Material supplied:
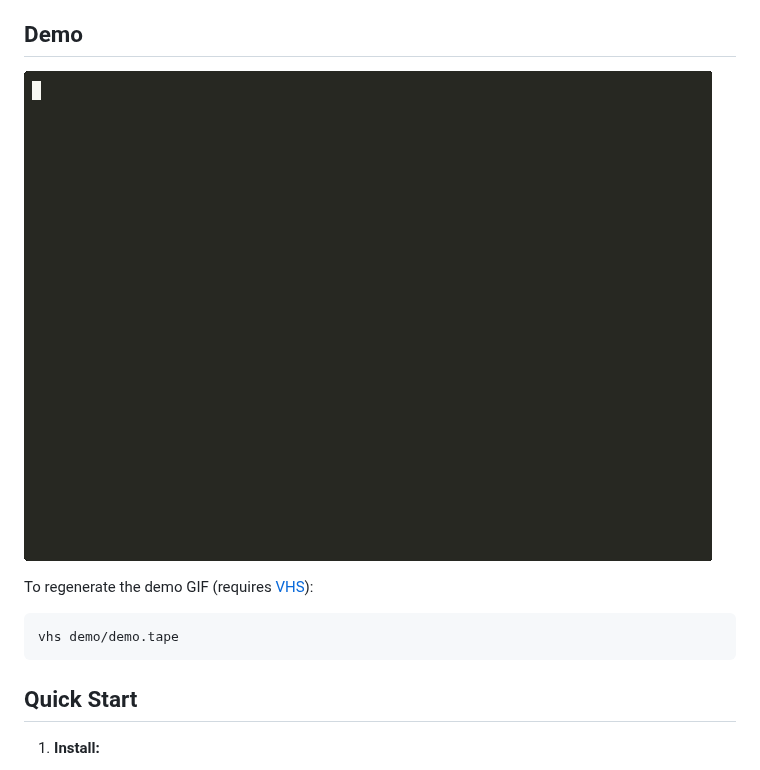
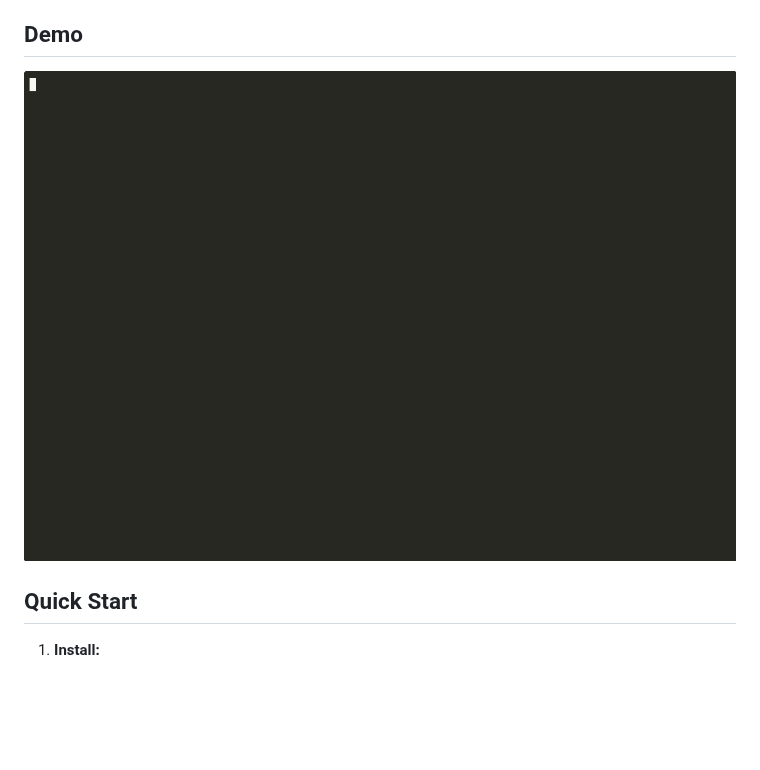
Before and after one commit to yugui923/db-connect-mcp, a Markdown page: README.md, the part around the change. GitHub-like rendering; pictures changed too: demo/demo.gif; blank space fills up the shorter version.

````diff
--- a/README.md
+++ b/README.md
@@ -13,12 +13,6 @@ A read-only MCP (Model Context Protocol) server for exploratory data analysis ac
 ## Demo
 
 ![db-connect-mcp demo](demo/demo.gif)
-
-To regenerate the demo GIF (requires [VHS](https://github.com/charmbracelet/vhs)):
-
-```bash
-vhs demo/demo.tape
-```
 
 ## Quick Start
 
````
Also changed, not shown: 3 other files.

Activity: What's needed is a word-for-word retyping of the listing, minus its pictures.

Reply to the exercise:
Before and after one commit to yugui923/db-connect-mcp, a Markdown page: README.md, the part around the change. GitHub-like rendering; pictures changed too: demo/demo.gif; blank space fills up the shorter version.

````diff
--- a/README.md
+++ b/README.md
@@ -13,12 +13,6 @@ A read-only MCP (Model Context Protocol) server for exploratory data analysis ac
 ## Demo
 
 ![db-connect-mcp demo](demo/demo.gif)
-
-To regenerate the demo GIF (requires [VHS](https://github.com/charmbracelet/vhs)):
-
-```bash
-vhs demo/demo.tape
-```
 
 ## Quick Start
 
````
Also changed, not shown: 3 other files.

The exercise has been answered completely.